A TOUGH new legal crackdown is being drawn up to deal with the surge in the number of headshops around the country.
Three Government departments, the Attorney General and the National Advisory Committee on Drugs are looking at ways to control the sale of "legal highs" as parent and anti-drugs groups turn up the pressure for a ban on the shops.
Headshops are now being monitored on an ongoing basis by gardai and Revenue officers while the new regulations and controls are drawn up.
The National Advisory Committee on Drugs has been asked by Health Minister Mary Harney to research the whole area -- taking particular account of the legal approach recently adopted in Britain.
The Department of Enterprise Trade and Employment is looking at issues around consumer protection and both public liability insurance and product liability insurance for these shops.
The Department of Environment has been asked to look at planning issues for shops that sell the "legal highs".
There has been uproar over these shops which have sprung up across the country and which legally sell substances that mimic the effect of illegal drugs such as Ecstasy and cocaine.
Minister Eamon O Cuiv, who has responsibility for the National Drugs Strategy, says that while the increasing number of head shops is causing concern across Europe "no EU member state has come up with a comprehensive response".

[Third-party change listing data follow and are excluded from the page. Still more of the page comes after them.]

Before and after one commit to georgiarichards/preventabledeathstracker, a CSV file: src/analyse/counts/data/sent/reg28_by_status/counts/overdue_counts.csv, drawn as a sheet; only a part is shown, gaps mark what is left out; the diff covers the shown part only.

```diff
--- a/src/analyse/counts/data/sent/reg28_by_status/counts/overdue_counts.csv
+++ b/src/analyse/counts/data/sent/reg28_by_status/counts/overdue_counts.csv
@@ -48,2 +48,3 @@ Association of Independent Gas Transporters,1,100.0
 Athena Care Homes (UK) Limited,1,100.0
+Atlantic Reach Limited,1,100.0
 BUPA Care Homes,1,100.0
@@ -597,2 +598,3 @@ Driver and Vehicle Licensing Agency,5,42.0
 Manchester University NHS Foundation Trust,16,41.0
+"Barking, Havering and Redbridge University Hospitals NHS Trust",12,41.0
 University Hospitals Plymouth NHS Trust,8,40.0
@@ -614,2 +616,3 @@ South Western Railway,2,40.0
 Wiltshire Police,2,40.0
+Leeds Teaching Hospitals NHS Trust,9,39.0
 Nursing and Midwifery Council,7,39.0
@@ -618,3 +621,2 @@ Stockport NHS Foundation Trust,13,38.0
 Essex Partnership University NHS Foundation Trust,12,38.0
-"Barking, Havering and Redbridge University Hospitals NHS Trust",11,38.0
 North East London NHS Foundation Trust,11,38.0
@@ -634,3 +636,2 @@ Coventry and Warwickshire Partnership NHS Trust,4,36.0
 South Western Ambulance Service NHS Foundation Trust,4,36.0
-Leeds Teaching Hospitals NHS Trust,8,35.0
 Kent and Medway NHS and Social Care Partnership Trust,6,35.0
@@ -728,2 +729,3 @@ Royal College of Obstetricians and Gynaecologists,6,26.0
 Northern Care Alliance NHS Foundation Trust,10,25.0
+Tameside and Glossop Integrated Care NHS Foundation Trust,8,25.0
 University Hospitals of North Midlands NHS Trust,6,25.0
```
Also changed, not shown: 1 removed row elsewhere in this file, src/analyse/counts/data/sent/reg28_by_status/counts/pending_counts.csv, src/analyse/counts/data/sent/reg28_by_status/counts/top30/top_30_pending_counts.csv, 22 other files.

Ms Harney hopes to have regulations to controls on a range of substances ready by the end of the month.
However, she added that that any laws to ban these substances would need EU approval and could take some time.

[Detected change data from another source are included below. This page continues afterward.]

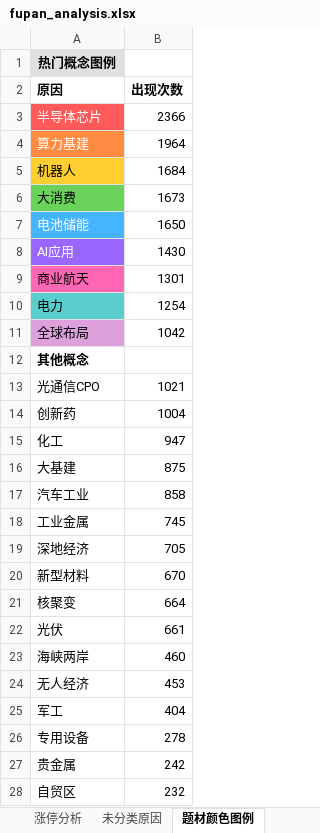
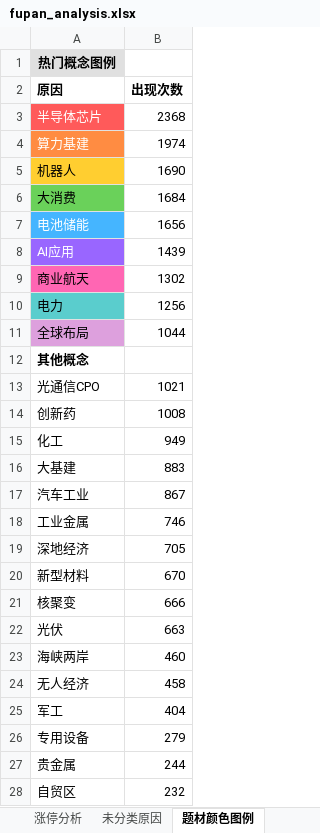
Before and after one commit to KealLiang/HardTrading, an Excel workbook: excel/fupan_analysis.xlsx, sheet 题材颜色图例, drawn as a sheet; only a part is shown; values as stored, in another font and other column widths than the file's, no borders; the diff covers the shown part only; the diff names each change by its address in the sheet, - before the commit and + after, or states it on an @@ line.

```diff
--- a/excel/fupan_analysis.xlsx (sheet 题材颜色图例)
+++ b/excel/fupan_analysis.xlsx (sheet 题材颜色图例)
-B3 (出现次数): 2366
+B3 (出现次数): 2368
-B4 (出现次数): 1964
+B4 (出现次数): 1974
-B5 (出现次数): 1684
+B5 (出现次数): 1690
-B6 (出现次数): 1673
+B6 (出现次数): 1684
-B7 (出现次数): 1650
+B7 (出现次数): 1656
-B8 (出现次数): 1430
+B8 (出现次数): 1439
-B9 (出现次数): 1301
+B9 (出现次数): 1302
-B10 (出现次数): 1254
+B10 (出现次数): 1256
-B11 (出现次数): 1042
+B11 (出现次数): 1044
-B14 (出现次数): 1004
+B14 (出现次数): 1008
-B15 (出现次数): 947
+B15 (出现次数): 949
-B16 (出现次数): 875
+B16 (出现次数): 883
-B17 (出现次数): 858
+B17 (出现次数): 867
-B18 (出现次数): 745
+B18 (出现次数): 746
-B21 (出现次数): 664
+B21 (出现次数): 666
-B22 (出现次数): 661
+B22 (出现次数): 663
-B24 (出现次数): 453
+B24 (出现次数): 458
-B26 (出现次数): 278
+B26 (出现次数): 279
-B27 (出现次数): 242
+B27 (出现次数): 244
```
Also changed, not shown: 1 added row, 1 removed row and 8 edited cells elsewhere in this sheet, sheet 未分类原因, sheet 涨停分析, excel/market_analysis.xlsx, 5 other files.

The "legal highs" contain substances which have legitimate use in the pharmaceuticals and plastics industries and so cannot be banned outright.

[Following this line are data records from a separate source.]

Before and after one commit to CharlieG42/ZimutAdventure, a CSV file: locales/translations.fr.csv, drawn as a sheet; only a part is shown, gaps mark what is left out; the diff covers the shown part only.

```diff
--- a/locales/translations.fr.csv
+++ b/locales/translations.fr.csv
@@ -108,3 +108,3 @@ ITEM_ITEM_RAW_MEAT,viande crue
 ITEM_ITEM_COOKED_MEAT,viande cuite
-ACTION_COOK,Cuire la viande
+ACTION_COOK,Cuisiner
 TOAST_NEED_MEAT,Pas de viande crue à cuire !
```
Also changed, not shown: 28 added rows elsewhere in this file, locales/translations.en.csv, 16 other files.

The new, tougher regulations will make the possession and sale of these substances illegal and subject to criminal sanctions.